I felt my cheeks start to burn again and my throat felt weird. NURSE! The Taxotere was officially called off for the day. Since I technically only need four doses of it, but I'm scheduled for six doses of the other goops, this wasn't a major setback, just an unfortunate one. Dr. Oncologist decided that since she and her nurses had no other ideas for getting the damn stuff in me while allowing me to breath, she is going to spend some time with the other doctors figuring out what to do such that yesterday's results don't reoccur. The stupid Taxotere is that important.

It's hard to tell, but there are seven bags hanging. This does not include all of the injections that were shot directly into the IV.

Happily, it was time to go home. Or at least that was the plan until my face started burning on the car ride. Matt immediately called the doctor, who instructed him to give me two of the steroid pills. They didn't work. Another phone call to Dr. Oncologist and it was time to turn around and go to the emergency room at St. Johns. The doctor called the ER ahead of time, and conveniently her office is part of the St. Johns medical center, so they had all my records before I arrived.

I was pushed in on a wheel chair because all the medicines left me unable to walk without tipping over in the most inconvenient direction possible.

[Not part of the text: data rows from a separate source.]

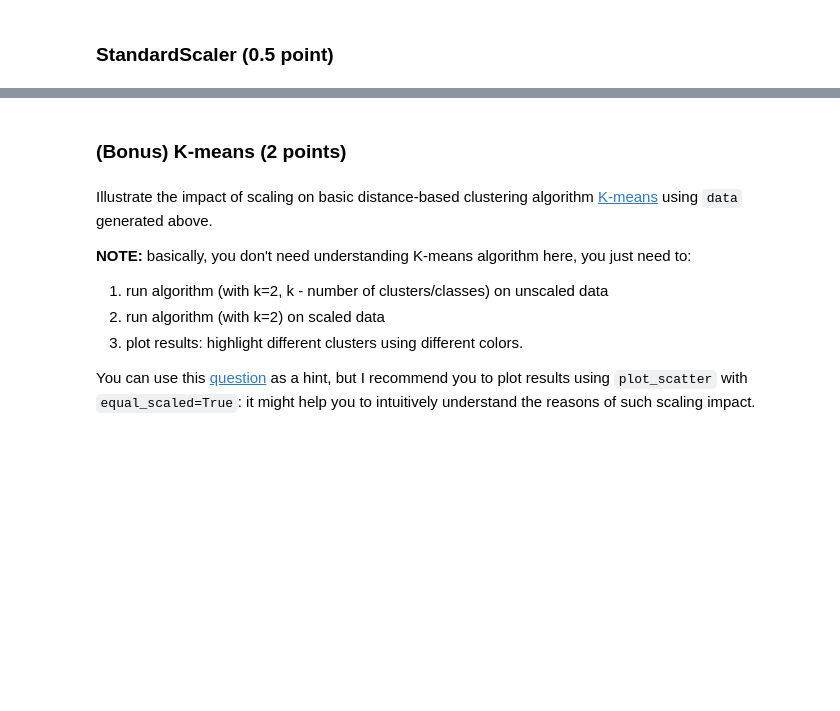
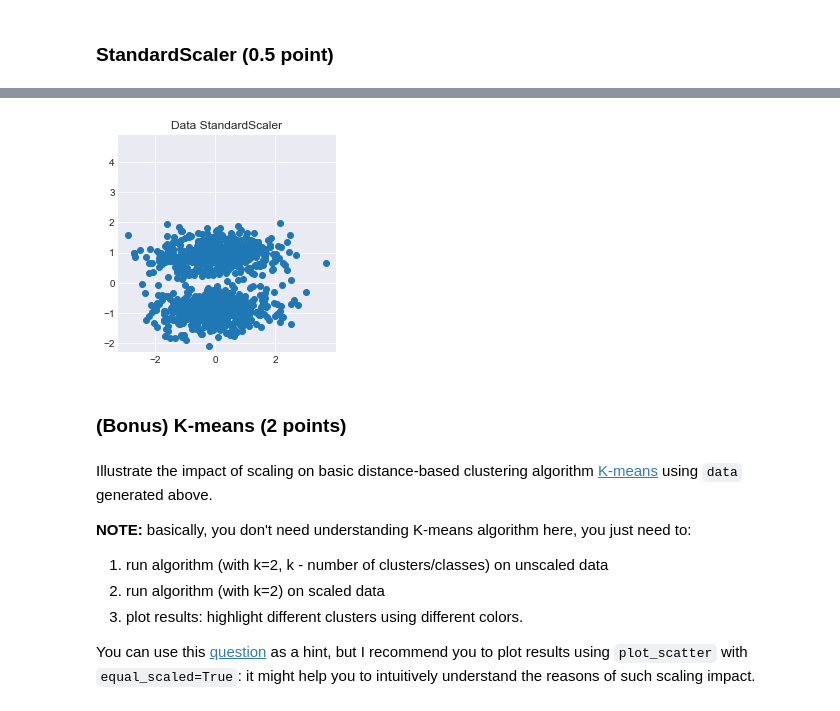
Before and after one commit to devbrest/6_feature_engineering_selection, a Jupyter notebook: homework.ipynb, the cells around one changed output, grey strips where cells are left out. Saved outputs shown, nothing was run; the diff lists cells and outputs as text; code cells hidden in the pictures; blank space fills up the shorter version.

```diff
--- a/homework.ipynb
+++ b/homework.ipynb
@@ -119,3 +158,6 @@ Perform `StandardScaling` and `MinMaxScaling` of original data; visualize result
 ### StandardScaler (0.5 point)
 # %%
 ## your code
+scaler = StandardScaler()
+scaled_data = scaler.fit_transform(data)
+scaled_data
@@ -122,3 +172,7 @@ Perform `StandardScaling` and `MinMaxScaling` of original data; visualize result
+# %%
+plot_scatter(scaled_data[:, 0], scaled_data[:, 1], auto_scaled=False , title='Data StandardScaler')
+# %% [output]
+[figure, added]
 # %% [markdown]
 ### (Bonus) K-means (2 points)
 # %% [markdown]
```
Also changed, not shown: parts of 27 cells of this notebook.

I felt horrible. I was told I looked nice and red again. That didn't make me feel any better, but at least it got me into my own private ER room quickly. I didn't even know they had private rooms there.

They only let one visitor go into the back with me. Since I'd be damned if I was letting go of Matt's hand, he was it. Needless to say, I was terrified and not letting him go anywhere. A random nurse was kind enough to bring my mom in, under the guise that the waiting room was too full for her to stay in there.

I believe they started with blood tests, via a shiny new IV. Since I can only have injection in my right arm, it's starting to look rather miserable. I started feeling more like a non-dying person. I also received my first allergy notice band, which I proudly displayed next to the regular admissions band.

On a side note, apparently most tetanus shots are given with pertussis now, for god knows what reason. I may have to start wearing a medical bracelet.

The doctors wanted a urine test, so I experienced the thrill of peeing in front of a complete stranger. Her purpose was making sure I didn't fall over and bonk my head. Sadly, she was necessary.

As various tests came back in what I can only assume was record timing, I was given drugs to make everything all better.

All I wanted to do was go home. Eventually, I got my wish, but two someones insisted that I eat a small bowl of chicken soup broth before I went to bed. They are so mean.

I feel better this morning, though my face still feels hot. I have to go back to Dr. Oncologist anyway, for a Neupogen shot. Apparently it's important if I want my white blood cell count to stay up.

We'll see what happens.


photonsrain said...

BIG THUMBS DOWN for allergic reactions.

And if you hate chemo, just think about how much the cancer hates these drugs. Glad you've got Herceptin on the case, and I hope the Taxotere issue is resolved.

dreamerj25 said...

Cute little guy sitting on the machine, cheering you on!

toaster83 said...

As a third-party, lucid observer, let me add a few details.

1. The IV Benadryl also came with IV Pepcid.
2. After the allergic reaction, the doctors gave more Benadryl, a little more Pepcid, some Zantac, and a shot of hydrocortisone.
3. The first chemo drug was carboplatin.

moonlightalice said...

All I can say is: